Sunday, 17 August 2008

Wendy Tilby "Strings" (Cordes)

Sunday Classic Animation:
"Strings" (Cordes)
Wendy Tilby
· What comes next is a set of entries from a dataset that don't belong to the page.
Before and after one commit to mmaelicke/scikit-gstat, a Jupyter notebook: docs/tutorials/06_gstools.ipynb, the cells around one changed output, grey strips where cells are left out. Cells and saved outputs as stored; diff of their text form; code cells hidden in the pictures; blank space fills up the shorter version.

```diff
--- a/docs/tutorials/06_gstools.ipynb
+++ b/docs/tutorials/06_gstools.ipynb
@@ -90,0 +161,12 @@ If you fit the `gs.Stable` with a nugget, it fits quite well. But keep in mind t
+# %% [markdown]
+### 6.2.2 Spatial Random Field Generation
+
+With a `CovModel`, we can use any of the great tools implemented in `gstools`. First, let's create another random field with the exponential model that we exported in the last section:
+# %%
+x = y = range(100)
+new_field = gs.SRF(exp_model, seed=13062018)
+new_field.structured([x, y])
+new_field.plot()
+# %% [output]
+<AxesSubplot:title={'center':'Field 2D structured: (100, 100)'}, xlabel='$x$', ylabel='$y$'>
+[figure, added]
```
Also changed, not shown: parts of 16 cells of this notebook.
Strings is the second in my Sunday Classic Animation series; it is also by a Canadian woman, Wendy Tilby. She made it in 1991, her first film for Canada's NFB. It is about strangers whose path crosses but never meaningfully communicate, despite in this scenario living directly above each other. The opening says everything. Together in the escalator they each press their allotted key, the elderly man to the second floor, the woman to the third. No words or glances are exchanged. Inside the woman's apartment is a large scale model of the Titanic and she has a neatly folded package which contains the fourth funnel. Whilst she glues the piece and sets up the new rigging she runs the bath. Downstairs the man's guests emerge from a cab. He is to host a get-together for his string quartet. He prepares a meal of five fish set out beside each other. Upstairs the lady has two goldfish. Downstairs the man's cat looks at the fish as its master lets in his guests. A drop of water, the first of quite a trickle, drops onto the fish. She luxuriates amongst the suds, he plays below until the water from above requires his attention. Together at last, still no words are spoken as he carries out repairs. It is a movie exploring separate lives that cross but remain separate, private. Apart from the sound of the musicians, there is no dialogue, only the sound effects of feet on stairs, the squirting of glue, dripping tap, taxi. Humour in its understated way abounds. A toe is dipped into the water, water is dripped down the lamp cord, the lady retains her modesty when interrupted from her bathtub. All the time the visual aspects appeal. One has close-ups of the faces, an almost imperceptible raise of the eyebrow, gentle disrobing, collapsing chandelier. Wendy's technique is to use watercolour mixed with gliscerine on glass, constantly reworking the material, advancing the animation in a fluid motion that, however time-consuming to produce, is sumptuous in its final effect. Add to this an astonishing eyes for detail, often bizarre. Take the fish on the plate. Part of the fun is seeing their fate. And will the cat get one? (It doesn't.) And the solitary cuff link left in the lady's room. What is to be its fate? And why the shoe? Such a clever title too: the parallel cables connecting the lift, the strings of the rigging, the cable of the chandelier, the strings that bind together the characters in this classy mix - bind together but remaining parallel.
Biography: Strings was nominated for an Academy Award. It was Wendy's second major film, her first Table of Contents has also been featured here and possesses a not dissimilar theme. Wendy graduated from the University of Victoria before attending the Emily Carr Institute of Art. She has taught at Concordia University in Montreal and more recently at Harvard University. Her When the Day Breaks (also featured here) with Amanda Forbis was also Oscar nominated in 1999. I should also point to her quite wonderful work for United Airlines that I covered in the Animation Blog last year.